The two-story high red brick building is shaped into an octagonal cylinder. Each side of the octagon has a dormer window and a decorative wall. During the Japanese colonial era, the Red House was turned into a venue for Peking opera and crosstalk performances in the early 20th century. The place became a movie theater in the 1970s', ushering in the beginning of Ximenting's cinema culture. Now the Red House is both a teahouse and a venue for small-scale theater productions.
Shaped like a pound sign, the Taipei Fine Art Museum is a traditional siheyuan courtyard with a modern edge. At night the artfully lighted museum is an eye-catching landmark. The museum hosts many international exhibitions.
Converted from the 2010 Taipei International Flora Expo, the TAIPEI EXPO PARK is an urban recreational facility that comprises three typical park areas (Yuanshan, Taipei Fine Arts Museum and Xinsheng) while offering venues for the hosting of various events in the former Flora Expo’s pavilions.
Hot springs in Xinbeitou with high temperature and many sources are caused by the terrestrial heat of Datun Mountains. Thermal valley is one of the earliest hot spring sources found in Taiwan.

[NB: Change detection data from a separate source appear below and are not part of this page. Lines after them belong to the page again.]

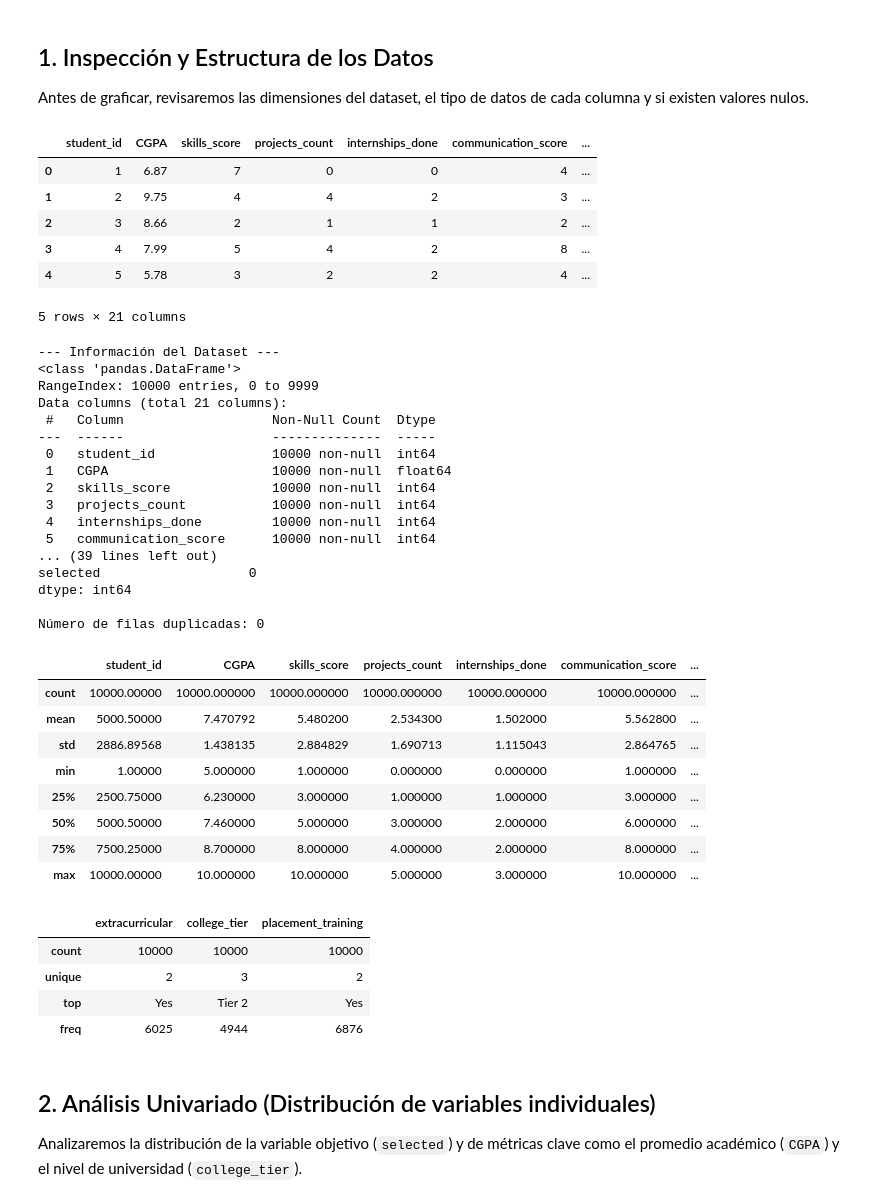
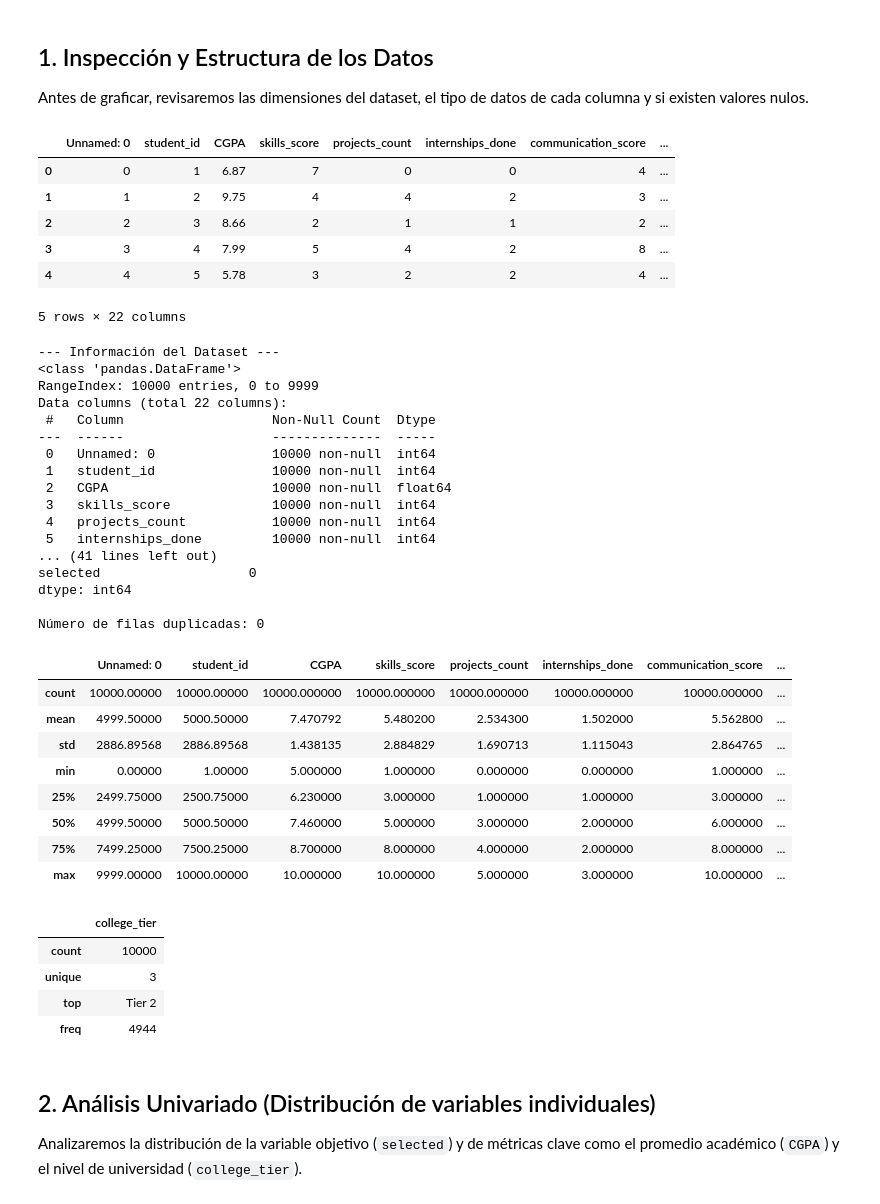
Before and after one commit to Bootcamp-DA-P2/DA-project-classification-Grupo2, a Jupyter notebook: notebooks/EDA.ipynb, the cells around one changed output. Saved outputs shown, nothing was run; the diff lists cells and outputs as text; code cells hidden in the pictures.

```diff
--- a/notebooks/EDA.ipynb
+++ b/notebooks/EDA.ipynb
@@ -10,17 +8,17 @@ Matplotlib is building the font cache; this may take a moment.
 ## 1. Inspección y Estructura de los Datos
 Antes de graficar, revisaremos las dimensiones del dataset, el tipo de datos de cada columna y si existen valores nulos.
 # %%
-df = pd.read_csv('../data/clean/Internship_Selection_Dataset.csv')
+df = pd.read_csv('../data/clean/Internship_Selection_Dataset_Clean.csv')
 
 df.head()
 # %% [output]
-|  | student_id | CGPA | skills_score | projects_count | internships_done | communication_score | ... |
-| 0 | 1 | 6.87 | 7 | 0 | 0 | 4 | ... |
-| 1 | 2 | 9.75 | 4 | 4 | 2 | 3 | ... |
-| 2 | 3 | 8.66 | 2 | 1 | 1 | 2 | ... |
-| 3 | 4 | 7.99 | 5 | 4 | 2 | 8 | ... |
-| 4 | 5 | 5.78 | 3 | 2 | 2 | 4 | ... |
+|  | Unnamed: 0 | student_id | CGPA | skills_score | projects_count | internships_done | communication_score | ... |
+| 0 | 0 | 1 | 6.87 | 7 | 0 | 0 | 4 | ... |
+| 1 | 1 | 2 | 9.75 | 4 | 4 | 2 | 3 | ... |
+| 2 | 2 | 3 | 8.66 | 2 | 1 | 1 | 2 | ... |
+| 3 | 3 | 4 | 7.99 | 5 | 4 | 2 | 8 | ... |
+| 4 | 4 | 5 | 5.78 | 3 | 2 | 2 | 4 | ... |
-5 rows × 21 columns
+5 rows × 22 columns
 # %%
 print("--- Información del Dataset ---")
 df.info()
@@ -33,16 +31,16 @@ print(f"\nNúmero de filas duplicadas: {df.duplicated().sum()}")
 --- Información del Dataset ---
 <class 'pandas.DataFrame'>
 RangeIndex: 10000 entries, 0 to 9999
-Data columns (total 21 columns):
+Data columns (total 22 columns):
  #   Column                   Non-Null Count  Dtype
 ---  ------                   --------------  -----
- 0   student_id               10000 non-null  int64
- 1   CGPA                     10000 non-null  float64
- 2   skills_score             10000 non-null  int64
- 3   projects_count           10000 non-null  int64
- 4   internships_done         10000 non-null  int64
- 5   communication_score      10000 non-null  int64
-... (39 lines left out)
+ 0   Unnamed: 0               10000 non-null  int64
+ 1   student_id               10000 non-null  int64
+ 2   CGPA                     10000 non-null  float64
+ 3   skills_score             10000 non-null  int64
+ 4   projects_count           10000 non-null  int64
+ 5   internships_done         10000 non-null  int64
+... (41 lines left out)
 selected                   0
 dtype: int64
 
@@ -50,23 +48,23 @@ Número de filas duplicadas: 0
 # %%
 df.describe()
 # %% [output]
-|  | student_id | CGPA | skills_score | projects_count | internships_done | communication_score | ... |
-| count | 10000.00000 | 10000.000000 | 10000.000000 | 10000.000000 | 10000.000000 | 10000.000000 | ... |
-| mean | 5000.50000 | 7.470792 | 5.480200 | 2.534300 | 1.502000 | 5.562800 | ... |
-| std | 2886.89568 | 1.438135 | 2.884829 | 1.690713 | 1.115043 | 2.864765 | ... |
-| min | 1.00000 | 5.000000 | 1.000000 | 0.000000 | 0.000000 | 1.000000 | ... |
-| 25% | 2500.75000 | 6.230000 | 3.000000 | 1.000000 | 1.000000 | 3.000000 | ... |
-| 50% | 5000.50000 | 7.460000 | 5.000000 | 3.000000 | 2.000000 | 6.000000 | ... |
-| 75% | 7500.25000 | 8.700000 | 8.000000 | 4.000000 | 2.000000 | 8.000000 | ... |
-| max | 10000.00000 | 10.000000 | 10.000000 | 5.000000 | 3.000000 | 10.000000 | ... |
+|  | Unnamed: 0 | student_id | CGPA | skills_score | projects_count | internships_done | communication_score | ... |
+| count | 10000.00000 | 10000.00000 | 10000.000000 | 10000.000000 | 10000.000000 | 10000.000000 | 10000.000000 | ... |
+| mean | 4999.50000 | 5000.50000 | 7.470792 | 5.480200 | 2.534300 | 1.502000 | 5.562800 | ... |
+| std | 2886.89568 | 2886.89568 | 1.438135 | 2.884829 | 1.690713 | 1.115043 | 2.864765 | ... |
+| min | 0.00000 | 1.00000 | 5.000000 | 1.000000 | 0.000000 | 0.000000 | 1.000000 | ... |
+| 25% | 2499.75000 | 2500.75000 | 6.230000 | 3.000000 | 1.000000 | 1.000000 | 3.000000 | ... |
+| 50% | 4999.50000 | 5000.50000 | 7.460000 | 5.000000 | 3.000000 | 2.000000 | 6.000000 | ... |
+| 75% | 7499.25000 | 7500.25000 | 8.700000 | 8.000000 | 4.000000 | 2.000000 | 8.000000 | ... |
+| max | 9999.00000 | 10000.00000 | 10.000000 | 10.000000 | 5.000000 | 3.000000 | 10.000000 | ... |
 # %%
 df.describe(include='str')
 # %% [output]
-|  | extracurricular | college_tier | placement_training |
-| count | 10000 | 10000 | 10000 |
-| unique | 2 | 3 | 2 |
-| top | Yes | Tier 2 | Yes |
-| freq | 6025 | 4944 | 6876 |
+|  | college_tier |
+| count | 10000 |
+| unique | 3 |
+| top | Tier 2 |
+| freq | 4944 |
 # %%
 # conversión de las columnas extracurricuilar y placement_training en tipo bool
 df['extracurricular'] = df['extracurricular'].map(
```
Also changed, not shown: parts of 4 cells of this notebook.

Beitou hot spring has been famous since Japanese colonial times. The area is around with historic monuments and natural scenic spots. Beitou Museum, Yinsong Building, Xingnai Spring, Beitou Library, Beitou Hot Spring Park, and the Folk Museum connect into a hot spring route.
Of all Taiwan’s national parks, Yangmingshan is the one located closest to a metropolitan center. Yangmingshan features a widely varying terrain, diverse ecology, and is home to numerous protected species. If you’re lucky, you might even catch a glimpse of one of Taiwan’s endemic bird species—the Formosan Blue Magpie.
The park is full of plum, cherry, peach and pear trees, rhododendrons, etc. In spring, the cherry blossoms never fail to draw crowds. After cherry blossom season, about mid-March, it’s time for the calla lilies at Bamboo Lake (Zhu-zi-hu) to take center stage. Visitors go into the fields and pick calla lillies to take home with them—it’s become a must-do event for this time of a year!
Perhaps one of the most distinctive features in the park is the “Flower Clock,” composed of a variety of colorful seasonal flowers. When visiting Yangmingshan, be sure to take a photo to prove you’ve seen this famous landmark! Also worth checking are popular sights like the Hsiao-you-keng (“Small Oil Pit”), Ching-tien-kang (Qing-tian Hill) Leng-shui-keng (“Cold Water Pit”), and Yangming Archive House. If you enjoy an invigorating hike, these will be right up your alley!
The Yangmingshan area also possesses a wealth of geothermal resources, with hot springs having differing compositions depending on their location in the park. Nearby Xing-yi Road in Beitou is lined with hot spring restaurants. If you’re passing along this way, don’t forget to take a relaxing dip in the sulfur springs!
Beautiful flowers in the spring, a cool getaway in the summer, silver grass and maple leaves in the fall, hot springs in the winter—Yangmingshan’s distinctive seasonal offerings await your discovery!
The total distance measured from the entrance of the Yehliu Geopark to the end of the cape is about 1.7 km; the widest area in between is shorter than 300 m. The distance measured from Yehliu Stop at Jijin Highway to the end of the cape is about 2.4km. The rock landscape of Yehliu Geopark is one of most famous wonders in the world. The costal line is stretching in a direction vertical to the layer and the structure line; besides, the influences caused by wave attack, rock weathering, earth movement and crustal movement all contribute to the formation of such a rare and stunning geological landscape.